The string "experienceList" appears in some lines of the entries that follow; copy each such line.

(Content revision data)
-=-=-

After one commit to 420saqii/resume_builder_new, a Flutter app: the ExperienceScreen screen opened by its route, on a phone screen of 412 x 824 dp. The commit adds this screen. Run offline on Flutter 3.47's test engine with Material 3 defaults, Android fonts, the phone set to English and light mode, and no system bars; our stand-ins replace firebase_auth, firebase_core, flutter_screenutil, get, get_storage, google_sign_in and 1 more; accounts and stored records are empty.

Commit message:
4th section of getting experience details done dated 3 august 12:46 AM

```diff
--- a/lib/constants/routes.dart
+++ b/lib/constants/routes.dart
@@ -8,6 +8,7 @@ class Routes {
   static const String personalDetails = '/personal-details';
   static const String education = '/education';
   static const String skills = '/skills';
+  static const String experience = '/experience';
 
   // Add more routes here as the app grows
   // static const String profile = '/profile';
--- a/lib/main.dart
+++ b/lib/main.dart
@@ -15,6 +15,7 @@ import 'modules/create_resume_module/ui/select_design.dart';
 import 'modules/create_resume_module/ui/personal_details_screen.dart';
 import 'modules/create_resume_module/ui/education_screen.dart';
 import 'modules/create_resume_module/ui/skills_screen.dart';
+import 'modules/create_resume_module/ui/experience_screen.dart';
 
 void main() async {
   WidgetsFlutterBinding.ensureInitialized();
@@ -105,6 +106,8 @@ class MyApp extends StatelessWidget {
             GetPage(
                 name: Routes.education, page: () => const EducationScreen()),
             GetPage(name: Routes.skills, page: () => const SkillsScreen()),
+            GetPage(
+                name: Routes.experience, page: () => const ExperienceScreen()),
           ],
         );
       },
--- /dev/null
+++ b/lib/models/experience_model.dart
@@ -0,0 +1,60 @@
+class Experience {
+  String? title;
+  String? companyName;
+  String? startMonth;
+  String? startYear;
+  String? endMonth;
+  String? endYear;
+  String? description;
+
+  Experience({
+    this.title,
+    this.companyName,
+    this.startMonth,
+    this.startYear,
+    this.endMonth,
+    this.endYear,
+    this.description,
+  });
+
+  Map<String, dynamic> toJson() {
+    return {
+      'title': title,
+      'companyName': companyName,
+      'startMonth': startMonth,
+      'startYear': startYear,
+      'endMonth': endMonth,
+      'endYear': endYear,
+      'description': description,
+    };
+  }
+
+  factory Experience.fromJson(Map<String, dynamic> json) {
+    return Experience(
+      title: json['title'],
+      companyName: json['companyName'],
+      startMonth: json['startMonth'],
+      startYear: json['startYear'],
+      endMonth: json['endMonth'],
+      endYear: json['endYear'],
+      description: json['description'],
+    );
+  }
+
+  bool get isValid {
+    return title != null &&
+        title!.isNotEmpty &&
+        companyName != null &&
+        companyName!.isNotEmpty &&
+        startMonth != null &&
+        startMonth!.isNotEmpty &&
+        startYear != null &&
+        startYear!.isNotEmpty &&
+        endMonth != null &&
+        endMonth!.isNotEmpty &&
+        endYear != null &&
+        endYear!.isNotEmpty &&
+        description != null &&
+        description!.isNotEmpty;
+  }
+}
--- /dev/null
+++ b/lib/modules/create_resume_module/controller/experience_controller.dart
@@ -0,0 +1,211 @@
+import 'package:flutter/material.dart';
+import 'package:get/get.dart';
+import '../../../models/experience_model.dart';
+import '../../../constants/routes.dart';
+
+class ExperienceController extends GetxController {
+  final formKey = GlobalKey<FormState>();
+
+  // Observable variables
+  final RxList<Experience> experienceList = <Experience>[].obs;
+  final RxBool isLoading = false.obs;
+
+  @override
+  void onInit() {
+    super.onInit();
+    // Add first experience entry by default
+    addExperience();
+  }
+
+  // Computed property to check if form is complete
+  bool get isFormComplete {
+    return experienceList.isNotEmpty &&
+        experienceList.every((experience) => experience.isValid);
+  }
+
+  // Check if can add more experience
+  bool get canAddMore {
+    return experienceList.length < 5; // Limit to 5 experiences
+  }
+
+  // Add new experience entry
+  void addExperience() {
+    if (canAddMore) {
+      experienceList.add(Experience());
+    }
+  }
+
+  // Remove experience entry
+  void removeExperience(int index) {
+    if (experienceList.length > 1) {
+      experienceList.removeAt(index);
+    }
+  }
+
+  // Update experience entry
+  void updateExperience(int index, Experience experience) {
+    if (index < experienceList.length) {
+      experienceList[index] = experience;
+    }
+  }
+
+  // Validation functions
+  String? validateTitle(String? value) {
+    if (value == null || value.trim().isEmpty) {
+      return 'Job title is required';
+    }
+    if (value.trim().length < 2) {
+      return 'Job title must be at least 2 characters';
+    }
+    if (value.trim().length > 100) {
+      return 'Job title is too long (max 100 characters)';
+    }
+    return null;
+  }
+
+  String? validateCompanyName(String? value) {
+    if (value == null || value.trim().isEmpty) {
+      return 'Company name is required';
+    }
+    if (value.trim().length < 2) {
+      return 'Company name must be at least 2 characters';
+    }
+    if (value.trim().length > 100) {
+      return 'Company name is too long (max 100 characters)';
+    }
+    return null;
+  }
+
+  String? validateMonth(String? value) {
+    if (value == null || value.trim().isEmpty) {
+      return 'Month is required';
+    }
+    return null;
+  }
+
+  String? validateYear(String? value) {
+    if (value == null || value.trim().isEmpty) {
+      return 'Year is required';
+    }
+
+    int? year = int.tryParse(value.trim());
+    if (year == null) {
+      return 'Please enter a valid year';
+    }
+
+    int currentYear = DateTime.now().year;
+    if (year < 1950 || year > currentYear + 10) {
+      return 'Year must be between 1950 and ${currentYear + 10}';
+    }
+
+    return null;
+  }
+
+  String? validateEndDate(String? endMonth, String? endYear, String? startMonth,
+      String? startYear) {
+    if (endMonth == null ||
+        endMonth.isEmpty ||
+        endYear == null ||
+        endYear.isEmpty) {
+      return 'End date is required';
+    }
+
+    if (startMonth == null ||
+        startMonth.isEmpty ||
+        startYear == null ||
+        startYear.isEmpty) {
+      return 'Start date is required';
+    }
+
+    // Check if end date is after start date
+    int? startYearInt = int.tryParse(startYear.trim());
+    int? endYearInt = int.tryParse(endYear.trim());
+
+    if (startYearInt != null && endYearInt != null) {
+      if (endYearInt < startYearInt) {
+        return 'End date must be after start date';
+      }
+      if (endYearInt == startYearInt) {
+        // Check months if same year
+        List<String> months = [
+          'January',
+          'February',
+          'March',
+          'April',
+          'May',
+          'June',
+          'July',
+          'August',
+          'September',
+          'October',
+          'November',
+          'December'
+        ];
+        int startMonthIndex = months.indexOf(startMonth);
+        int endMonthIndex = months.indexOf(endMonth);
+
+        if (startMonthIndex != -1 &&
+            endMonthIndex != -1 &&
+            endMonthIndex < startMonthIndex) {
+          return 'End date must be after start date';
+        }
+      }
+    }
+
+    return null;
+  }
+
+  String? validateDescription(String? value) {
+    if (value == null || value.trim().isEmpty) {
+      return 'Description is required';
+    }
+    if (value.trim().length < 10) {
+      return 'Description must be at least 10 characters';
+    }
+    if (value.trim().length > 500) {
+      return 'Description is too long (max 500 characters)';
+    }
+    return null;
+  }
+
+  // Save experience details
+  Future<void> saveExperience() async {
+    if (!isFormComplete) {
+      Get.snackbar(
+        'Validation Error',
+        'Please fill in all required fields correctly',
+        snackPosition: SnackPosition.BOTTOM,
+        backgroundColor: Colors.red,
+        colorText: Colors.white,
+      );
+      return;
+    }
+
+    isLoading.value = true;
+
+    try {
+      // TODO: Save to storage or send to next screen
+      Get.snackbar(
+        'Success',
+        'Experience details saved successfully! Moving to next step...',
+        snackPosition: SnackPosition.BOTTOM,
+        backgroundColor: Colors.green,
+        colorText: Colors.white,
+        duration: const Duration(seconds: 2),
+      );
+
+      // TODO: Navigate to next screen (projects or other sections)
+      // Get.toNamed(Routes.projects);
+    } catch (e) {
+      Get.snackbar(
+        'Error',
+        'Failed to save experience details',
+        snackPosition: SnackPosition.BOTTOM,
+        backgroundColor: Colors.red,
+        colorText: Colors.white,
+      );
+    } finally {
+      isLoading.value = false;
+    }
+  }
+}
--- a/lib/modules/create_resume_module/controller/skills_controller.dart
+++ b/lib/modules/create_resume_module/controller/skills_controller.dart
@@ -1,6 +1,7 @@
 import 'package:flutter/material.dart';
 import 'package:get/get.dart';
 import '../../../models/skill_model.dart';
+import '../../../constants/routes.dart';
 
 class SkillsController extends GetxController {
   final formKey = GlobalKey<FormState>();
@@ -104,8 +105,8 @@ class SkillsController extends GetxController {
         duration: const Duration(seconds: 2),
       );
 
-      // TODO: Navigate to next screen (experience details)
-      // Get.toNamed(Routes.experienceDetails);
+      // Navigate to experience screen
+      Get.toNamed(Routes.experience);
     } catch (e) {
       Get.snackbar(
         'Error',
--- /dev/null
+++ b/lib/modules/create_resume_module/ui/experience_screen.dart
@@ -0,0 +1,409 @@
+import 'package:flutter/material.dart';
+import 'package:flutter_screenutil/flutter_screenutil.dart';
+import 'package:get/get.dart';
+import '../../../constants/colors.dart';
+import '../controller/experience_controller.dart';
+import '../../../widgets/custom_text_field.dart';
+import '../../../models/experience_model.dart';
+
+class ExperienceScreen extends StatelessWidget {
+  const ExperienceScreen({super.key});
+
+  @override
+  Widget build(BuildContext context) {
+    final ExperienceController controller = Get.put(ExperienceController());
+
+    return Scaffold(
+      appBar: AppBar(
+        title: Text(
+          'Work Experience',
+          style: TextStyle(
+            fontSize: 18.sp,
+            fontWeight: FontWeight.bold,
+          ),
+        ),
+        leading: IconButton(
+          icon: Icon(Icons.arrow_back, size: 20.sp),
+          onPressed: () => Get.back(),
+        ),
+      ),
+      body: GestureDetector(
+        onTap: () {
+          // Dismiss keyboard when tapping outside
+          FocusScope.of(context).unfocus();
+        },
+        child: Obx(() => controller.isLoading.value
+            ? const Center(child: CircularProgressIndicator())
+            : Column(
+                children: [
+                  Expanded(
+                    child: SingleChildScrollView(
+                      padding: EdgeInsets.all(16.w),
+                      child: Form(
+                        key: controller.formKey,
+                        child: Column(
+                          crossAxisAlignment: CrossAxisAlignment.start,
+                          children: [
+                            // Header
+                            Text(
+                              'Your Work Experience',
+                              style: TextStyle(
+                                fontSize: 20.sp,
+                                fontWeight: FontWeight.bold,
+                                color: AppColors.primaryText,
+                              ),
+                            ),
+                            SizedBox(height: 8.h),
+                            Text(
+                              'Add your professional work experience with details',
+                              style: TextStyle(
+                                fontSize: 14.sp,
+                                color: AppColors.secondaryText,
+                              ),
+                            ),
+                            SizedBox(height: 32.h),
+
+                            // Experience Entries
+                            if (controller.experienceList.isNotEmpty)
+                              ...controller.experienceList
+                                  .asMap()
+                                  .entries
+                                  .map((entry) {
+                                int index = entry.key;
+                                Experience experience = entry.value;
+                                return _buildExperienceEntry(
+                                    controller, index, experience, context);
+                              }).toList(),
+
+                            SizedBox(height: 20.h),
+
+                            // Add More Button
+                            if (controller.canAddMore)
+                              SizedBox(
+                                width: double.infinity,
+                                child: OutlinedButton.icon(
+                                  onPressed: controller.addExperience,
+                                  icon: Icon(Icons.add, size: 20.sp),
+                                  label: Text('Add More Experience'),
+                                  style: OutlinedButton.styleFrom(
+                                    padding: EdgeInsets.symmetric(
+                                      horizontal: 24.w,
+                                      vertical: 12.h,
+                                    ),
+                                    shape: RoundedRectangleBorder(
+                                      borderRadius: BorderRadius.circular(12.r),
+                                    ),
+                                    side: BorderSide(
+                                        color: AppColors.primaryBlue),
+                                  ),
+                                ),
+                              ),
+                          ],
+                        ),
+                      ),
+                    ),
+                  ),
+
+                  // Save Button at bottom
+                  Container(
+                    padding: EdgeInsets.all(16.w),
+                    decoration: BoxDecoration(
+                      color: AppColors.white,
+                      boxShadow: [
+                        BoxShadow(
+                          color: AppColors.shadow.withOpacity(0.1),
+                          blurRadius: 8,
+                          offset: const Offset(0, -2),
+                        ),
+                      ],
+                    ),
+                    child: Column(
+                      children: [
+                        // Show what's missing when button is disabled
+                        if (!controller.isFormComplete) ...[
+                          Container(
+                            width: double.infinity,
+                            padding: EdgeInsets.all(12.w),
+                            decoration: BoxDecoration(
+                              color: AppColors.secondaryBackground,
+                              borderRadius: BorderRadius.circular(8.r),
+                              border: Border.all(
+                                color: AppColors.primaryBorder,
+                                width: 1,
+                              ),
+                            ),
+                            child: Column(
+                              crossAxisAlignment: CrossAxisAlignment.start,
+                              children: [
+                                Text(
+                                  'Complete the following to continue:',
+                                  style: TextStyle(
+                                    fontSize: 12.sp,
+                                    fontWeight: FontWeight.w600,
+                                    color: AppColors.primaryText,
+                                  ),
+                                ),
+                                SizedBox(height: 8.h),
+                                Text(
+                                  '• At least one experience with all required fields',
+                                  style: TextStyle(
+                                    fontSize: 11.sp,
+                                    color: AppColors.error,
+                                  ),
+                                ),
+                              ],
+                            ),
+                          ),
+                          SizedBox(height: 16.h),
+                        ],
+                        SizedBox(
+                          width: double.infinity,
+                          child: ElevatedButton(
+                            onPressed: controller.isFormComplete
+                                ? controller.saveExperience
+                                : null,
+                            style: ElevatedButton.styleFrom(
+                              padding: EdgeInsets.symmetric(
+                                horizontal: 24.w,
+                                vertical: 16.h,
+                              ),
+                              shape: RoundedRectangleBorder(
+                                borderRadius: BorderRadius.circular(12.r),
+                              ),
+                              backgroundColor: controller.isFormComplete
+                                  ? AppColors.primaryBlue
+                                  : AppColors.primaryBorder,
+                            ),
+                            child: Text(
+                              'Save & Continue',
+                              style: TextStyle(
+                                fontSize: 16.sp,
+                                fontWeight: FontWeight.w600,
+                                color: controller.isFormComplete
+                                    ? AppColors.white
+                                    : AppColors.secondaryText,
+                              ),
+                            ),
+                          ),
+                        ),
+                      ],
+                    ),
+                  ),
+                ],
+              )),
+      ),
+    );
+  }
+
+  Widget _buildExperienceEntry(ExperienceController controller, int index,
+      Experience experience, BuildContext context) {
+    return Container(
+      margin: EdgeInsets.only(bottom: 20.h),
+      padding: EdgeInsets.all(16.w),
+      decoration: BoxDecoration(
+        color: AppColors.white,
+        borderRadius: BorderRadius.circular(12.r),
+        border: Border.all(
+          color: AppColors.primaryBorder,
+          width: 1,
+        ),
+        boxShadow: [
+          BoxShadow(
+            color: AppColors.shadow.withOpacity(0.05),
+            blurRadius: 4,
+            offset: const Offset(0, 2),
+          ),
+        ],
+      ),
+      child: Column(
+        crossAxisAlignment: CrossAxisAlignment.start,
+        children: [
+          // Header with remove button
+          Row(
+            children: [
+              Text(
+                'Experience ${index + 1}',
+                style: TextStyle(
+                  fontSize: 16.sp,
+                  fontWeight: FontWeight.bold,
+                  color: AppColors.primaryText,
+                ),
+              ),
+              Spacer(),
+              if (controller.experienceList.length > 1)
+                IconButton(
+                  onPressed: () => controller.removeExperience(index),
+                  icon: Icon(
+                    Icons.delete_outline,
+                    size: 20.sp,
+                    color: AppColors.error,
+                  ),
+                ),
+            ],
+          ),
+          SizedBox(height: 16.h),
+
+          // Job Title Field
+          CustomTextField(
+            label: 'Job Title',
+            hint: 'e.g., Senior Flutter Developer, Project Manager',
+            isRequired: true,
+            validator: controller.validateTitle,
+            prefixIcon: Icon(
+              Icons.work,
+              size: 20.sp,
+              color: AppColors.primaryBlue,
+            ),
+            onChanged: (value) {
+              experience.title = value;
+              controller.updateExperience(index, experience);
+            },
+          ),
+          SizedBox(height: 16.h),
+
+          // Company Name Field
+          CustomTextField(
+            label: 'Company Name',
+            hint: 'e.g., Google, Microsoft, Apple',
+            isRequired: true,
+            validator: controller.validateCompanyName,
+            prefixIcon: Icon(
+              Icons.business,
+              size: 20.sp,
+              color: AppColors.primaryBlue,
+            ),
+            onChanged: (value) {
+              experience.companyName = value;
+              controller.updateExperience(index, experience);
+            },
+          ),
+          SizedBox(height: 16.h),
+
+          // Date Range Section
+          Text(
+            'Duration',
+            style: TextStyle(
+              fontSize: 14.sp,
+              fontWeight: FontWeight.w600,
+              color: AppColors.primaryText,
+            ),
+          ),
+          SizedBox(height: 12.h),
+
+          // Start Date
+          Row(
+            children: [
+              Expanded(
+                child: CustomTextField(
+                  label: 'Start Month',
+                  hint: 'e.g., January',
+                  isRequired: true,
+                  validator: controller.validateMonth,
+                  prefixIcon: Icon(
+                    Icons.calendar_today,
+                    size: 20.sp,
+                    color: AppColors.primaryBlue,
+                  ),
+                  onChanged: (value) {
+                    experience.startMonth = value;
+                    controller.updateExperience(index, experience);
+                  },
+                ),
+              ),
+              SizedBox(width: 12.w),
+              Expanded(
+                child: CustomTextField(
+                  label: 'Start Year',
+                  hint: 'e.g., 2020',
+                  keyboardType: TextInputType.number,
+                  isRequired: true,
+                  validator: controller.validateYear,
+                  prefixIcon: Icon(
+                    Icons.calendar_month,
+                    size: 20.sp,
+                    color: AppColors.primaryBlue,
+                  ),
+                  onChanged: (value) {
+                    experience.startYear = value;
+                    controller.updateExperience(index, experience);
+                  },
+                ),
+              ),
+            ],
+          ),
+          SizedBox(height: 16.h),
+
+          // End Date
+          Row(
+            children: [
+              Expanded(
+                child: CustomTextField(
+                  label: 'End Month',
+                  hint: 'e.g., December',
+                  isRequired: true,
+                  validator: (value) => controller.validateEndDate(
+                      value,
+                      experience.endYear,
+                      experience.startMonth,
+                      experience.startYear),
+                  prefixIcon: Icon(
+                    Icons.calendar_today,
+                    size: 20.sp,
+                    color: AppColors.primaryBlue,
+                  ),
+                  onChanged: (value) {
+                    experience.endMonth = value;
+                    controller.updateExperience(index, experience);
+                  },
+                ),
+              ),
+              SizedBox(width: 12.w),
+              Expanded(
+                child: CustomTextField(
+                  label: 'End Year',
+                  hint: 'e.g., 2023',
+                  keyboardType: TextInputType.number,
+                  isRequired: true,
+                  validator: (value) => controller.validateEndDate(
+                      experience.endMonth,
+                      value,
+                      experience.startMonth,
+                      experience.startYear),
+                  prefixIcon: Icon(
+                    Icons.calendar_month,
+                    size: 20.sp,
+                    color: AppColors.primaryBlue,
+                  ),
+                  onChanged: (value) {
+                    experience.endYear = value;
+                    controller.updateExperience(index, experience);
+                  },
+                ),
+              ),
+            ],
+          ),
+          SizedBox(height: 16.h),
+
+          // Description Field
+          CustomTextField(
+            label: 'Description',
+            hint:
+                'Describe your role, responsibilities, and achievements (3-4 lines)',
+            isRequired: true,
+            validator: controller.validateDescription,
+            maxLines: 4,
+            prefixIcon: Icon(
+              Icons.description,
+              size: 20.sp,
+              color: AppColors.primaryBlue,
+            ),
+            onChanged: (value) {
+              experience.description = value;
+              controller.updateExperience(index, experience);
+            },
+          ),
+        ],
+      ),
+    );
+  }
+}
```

-=-=-

EXERCISE ANSWER:
+  final RxList<Experience> experienceList = <Experience>[].obs;
+    return experienceList.isNotEmpty &&
+        experienceList.every((experience) => experience.isValid);
+    return experienceList.length < 5; // Limit to 5 experiences
+      experienceList.add(Experience());
+    if (experienceList.length > 1) {
+      experienceList.removeAt(index);
+    if (index < experienceList.length) {
+      experienceList[index] = experience;
+                            if (controller.experienceList.isNotEmpty)
+                              ...controller.experienceList
+              if (controller.experienceList.length > 1)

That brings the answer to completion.